The editorial was headlined, “The GOP’s payroll tax fiasco: How did Republicans manage to lose the tax issue to Obama?”
Reps. Charlie Bass of New Hampshire, Jaime Herrera Beutler of Washington state, Chris Gibson of New York, Tim Johnson of Illinois, Walter Jones of North Carolina, Jeff Flake of Arizona and Frank Wolf of Virginia all voted against sending the bill to conference. The measure, which passed 229-193, continues the legislative stalemate on Capitol Hill.
Some of the votes against sending the bill to conference appeared to be a tacit acknowledgement of the political risks House Republicans could face in the year end fight over extending the payroll tax holiday.
“I support continuing the payroll tax cut, extending unemployment insurance and making sure Medicare patients have access to the medical care they need. I had hoped the Senate would have agreed that a year extension is better than 2 months. But I know that families in Southwest Washington [state] are struggling to make ends meet, and I wanted to eliminate any of their fear that this relief wouldn’t be in place Jan. 1,” Herrera Beutler said in a statement to POLITICO.
“Reason #1: House Republicans allowed the Senate to break for the Christmas holiday without explicit orders it would need to come back. In fact, Politico notes that the silence from Senate Minority Leader Mitch McConnell is deafening.

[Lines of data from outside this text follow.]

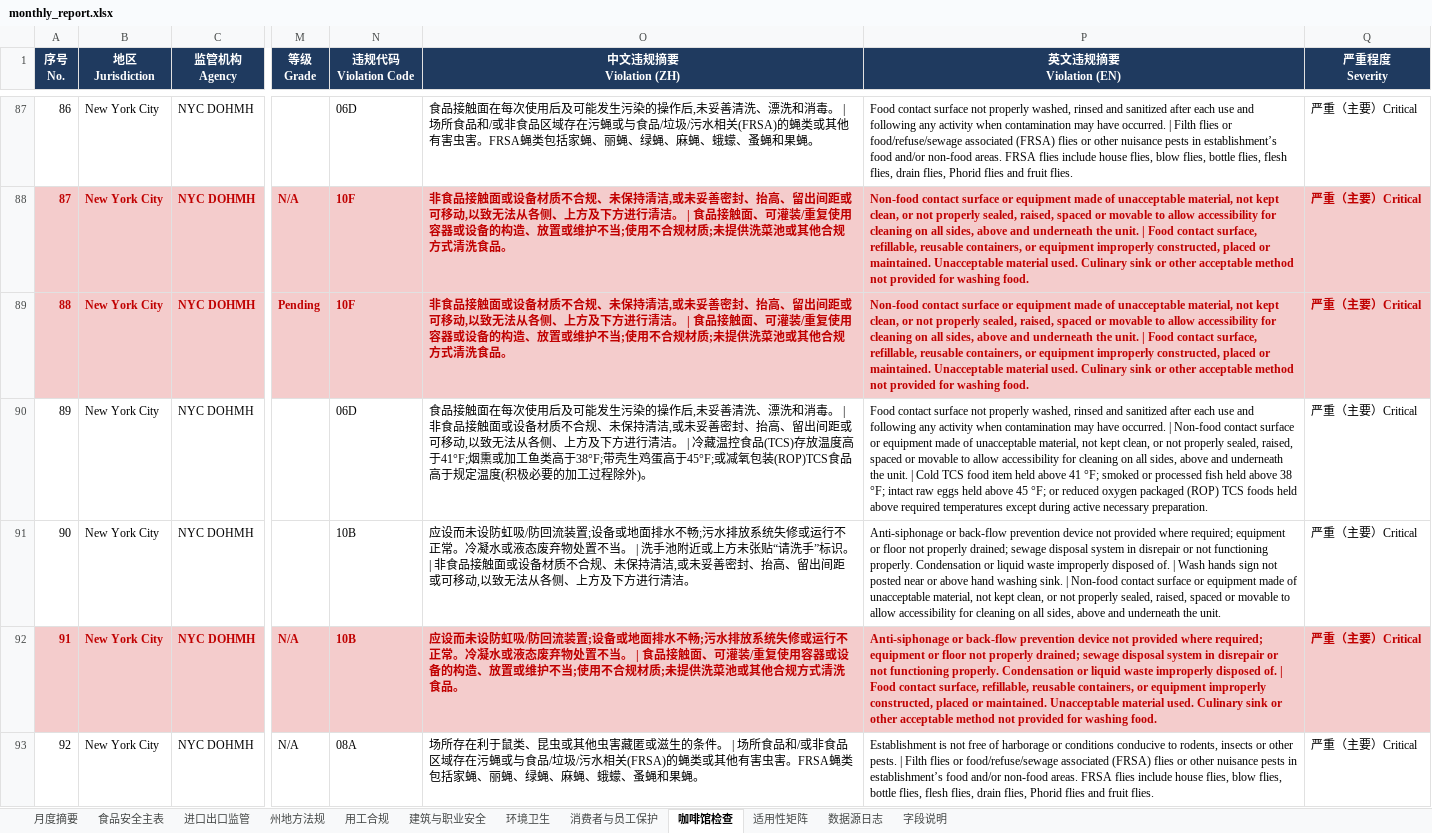
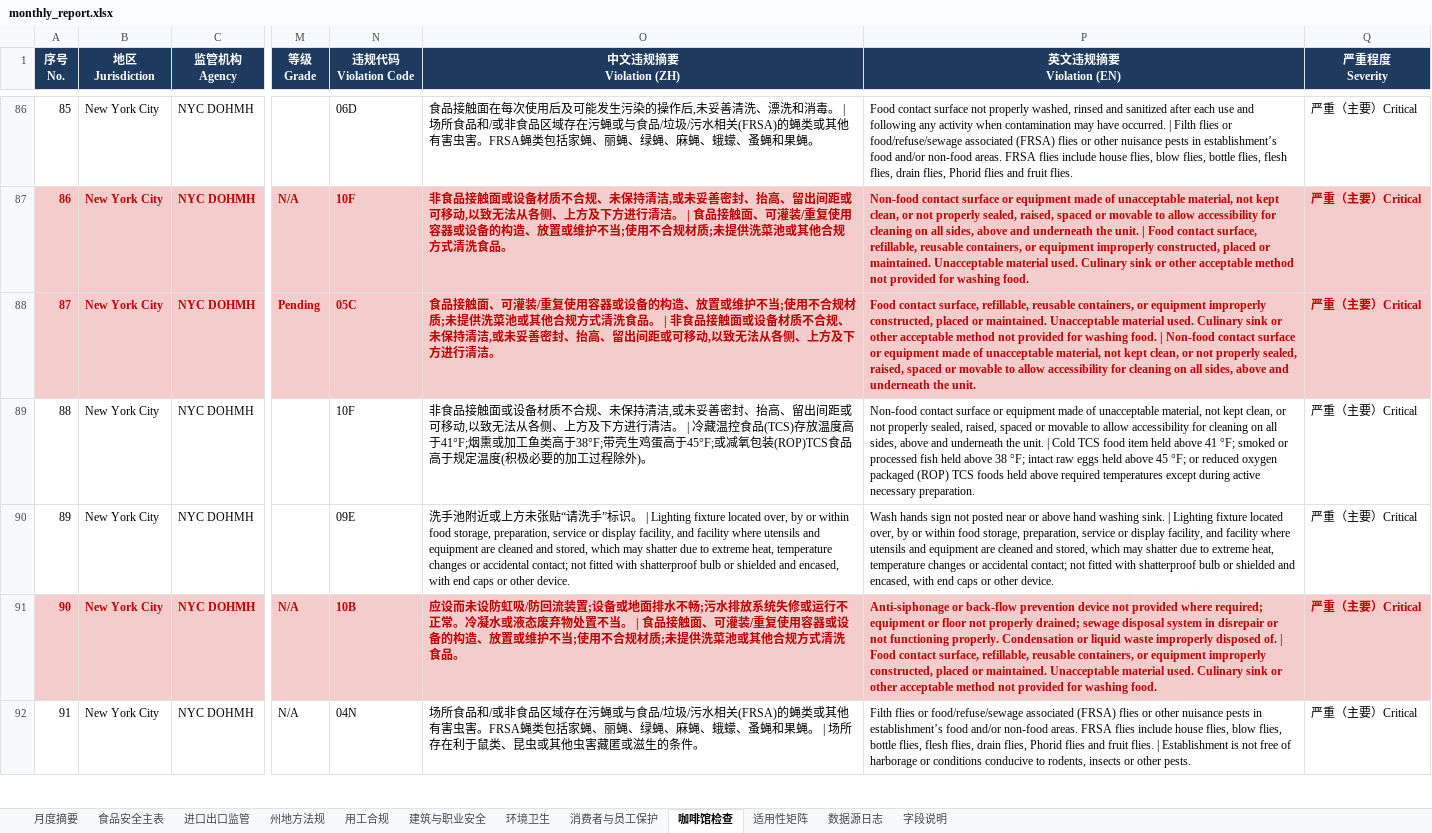
Before and after one commit to xiangyuzeng/qa_dashboard, an Excel workbook: public/exports/monthly_report.xlsx, sheet 咖啡馆检查, drawn as a sheet; only a part is shown, gaps mark what is left out; values as stored, in another font and other column widths than the file's, no borders; addresses are those after the commit; the diff covers the shown part only; the diff names each change by its address in the sheet, - before the commit and + after, or states it on an @@ line.

```diff
--- a/public/exports/monthly_report.xlsx (sheet 咖啡馆检查)
+++ b/public/exports/monthly_report.xlsx (sheet 咖啡馆检查)
@@ column A (序号 No.) renumbered from row 27 down @@
-N88 (违规代码 Violation Code): 10F
+N88 (违规代码 Violation Code): 05C
-O88 (中文违规摘要 Violation (ZH)): 非食品接触面或设备材质不合规、未保持清洁,或未妥善密封、抬高、留出间距或可移动,以致无法从各侧、上方及下方进行清洁。 | 食品接触面、可灌装/重复使用容器或设备的构造、放置或维护不当;使用不合规材质;未提供洗菜池或其他合规方式清洗食品。
+O88 (中文违规摘要 Violation (ZH)): 食品接触面、可灌装/重复使用容器或设备的构造、放置或维护不当;使用不合规材质;未提供洗菜池或其他合规方式清洗食品。 | 非食品接触面或设备材质不合规、未保持清洁,或未妥善密封、抬高、留出间距或可移动,以致无法从各侧、上方及下方进行清洁。
-P88 (英文违规摘要 Violation (EN)): Non-food contact surface or equipment made of unacceptable material, not kept clean, or not properly sealed, raised, spaced or movable to allow accessibility for cleaning on all sides, above and underneath the unit. | Food contact surface, refillable, reusable containers, or equipment improperly constructed, placed or maintained. Unacceptable material used. Culinary sink or other acceptable method not provided for washing food.
+P88 (英文违规摘要 Violation (EN)): Food contact surface, refillable, reusable containers, or equipment improperly constructed, placed or maintained. Unacceptable material used. Culinary sink or other acceptable method not provided for washing food. | Non-food contact surface or equipment made of unacceptable material, not kept clean, or not properly sealed, raised, spaced or movable to allow accessibility for cleaning on all sides, above and underneath the unit.
-N89 (违规代码 Violation Code): 06D
+N89 (违规代码 Violation Code): 10F
-O89 (中文违规摘要 Violation (ZH)): 食品接触面在每次使用后及可能发生污染的操作后,未妥善清洗、漂洗和消毒。 | 非食品接…
+O89 (中文违规摘要 Violation (ZH)): 非食品接…
-P89 (英文违规摘要 Violation (EN)): Food contact surface not properly washed, rinsed and sanitized after each use and following any activity when contamination may have occurred. | Non-food contact…
+P89 (英文违规摘要 Violation (EN)): Non-food contact…
-N90 (违规代码 Violation Code): 10B
+N90 (违规代码 Violation Code): 09E
-O90 (中文违规摘要 Violation (ZH)): 应设而未设防虹吸/防回流装置;设备或地面排水不畅;污水排放系统失修或运行不正常。冷凝水或液态废弃物处置不当。 | 洗手池附近或上方未张贴“请洗手”标识。 | 非食品接触面或设备材质不合规、未保持清洁,或未妥善密封、抬高、留出间距或可移动,以致无法从各侧、上方及下方进行清洁。
+O90 (中文违规摘要 Violation (ZH)): 洗手池附近或上方未张贴“请洗手”标识。 | Lighting fixture located over, by or within food storage, preparation, service or display facility, and facility where utensils and equipment are cleaned and stored, which may shatter due to extreme heat, temperature changes or accidental contact; not fitted with shatterproof bulb or shielded and encased, with end caps or other device.
-P90 (英文违规摘要 Violation (EN)): Anti-siphonage or back-flow prevention device not provided where required; equipment or floor not properly drained; sewage disposal system in disrepair or not functioning properly. Condensation or liquid waste improperly disposed of. | Wash hands sign not posted near or above hand washing sink. | Non-food contact surface or equipment made of unacceptable material, not kept clean, or not properly sealed, raised, spaced or movable to allow accessibility for cleaning on all sides, above and underneath the unit.
+P90 (英文违规摘要 Violation (EN)): Wash hands sign not posted near or above hand washing sink. | Lighting fixture located over, by or within food storage, preparation, service or display facility, and facility where utensils and equipment are cleaned and stored, which may shatter due to extreme heat, temperature changes or accidental contact; not fitted with shatterproof bulb or shielded and encased, with end caps or other device.
-N92 (违规代码 Violation Code): 08A
+N92 (违规代码 Violation Code): 04N
-O92 (中文违规摘要 Violation (ZH)): 场所存在利于鼠类、昆虫或其他虫害藏匿或滋生的条件。 | 场所食品和/或非食品区域存在污蝇或与食品/垃圾/污水相关(FRSA)的蝇类或其他有害虫害。FRSA蝇类包括家蝇、丽蝇、绿蝇、麻蝇、蛾蠓、蚤蝇和果蝇。
+O92 (中文违规摘要 Violation (ZH)): 场所食品和/或非食品区域存在污蝇或与食品/垃圾/污水相关(FRSA)的蝇类或其他有害虫害。FRSA蝇类包括家蝇、丽蝇、绿蝇、麻蝇、蛾蠓、蚤蝇和果蝇。 | 场所存在利于鼠类、昆虫或其他虫害藏匿或滋生的条件。
-P92 (英文违规摘要 Violation (EN)): Establishment is not free of harborage or conditions conducive to rodents, insects or other pests. | Filth flies or food/refuse/sewage associated (FRSA) flies or other nuisance pests in establishment’s food and/or non-food areas. FRSA flies include house flies, blow flies, bottle flies, flesh flies, drain flies, Phorid flies and fruit flies.
+P92 (英文违规摘要 Violation (EN)): Filth flies or food/refuse/sewage associated (FRSA) flies or other nuisance pests in establishment’s food and/or non-food areas. FRSA flies include house flies, blow flies, bottle flies, flesh flies, drain flies, Phorid flies and fruit flies. | Establishment is not free of harborage or conditions conducive to rodents, insects or other pests.
```
Also changed, not shown: 8 added rows, 24 removed rows, 2 moved rows, 68 edited cells and cell formats elsewhere in this sheet, sheet 环境卫生, sheet 数据源日志, sheet 适用性矩阵, sheet 月度摘要, 12 other files.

Reason #2: The Senate passed its legislation by a bipartisan 89-10 vote, raising the question whether a conference committee could produce a deal that could get 60-plus Senate votes. Reason #3: The House GOP didn’t allow an up-or-down vote on the Senate bill, suggesting that it could have passed if they did. Those three reasons will be hard for the House GOP to explain away if the tax cut expires after Dec. 31.”
SOPA online piracy bill markup postponed – The House Judiciary Committee confirmed Tuesday that it will delay continuing debate on the Stop Online Piracy Act until after Congress returns from its winter recess.
Committee spokeswoman Kim Smith said in an e-mailed statement that the hearing is expected to be scheduled for “early next year.”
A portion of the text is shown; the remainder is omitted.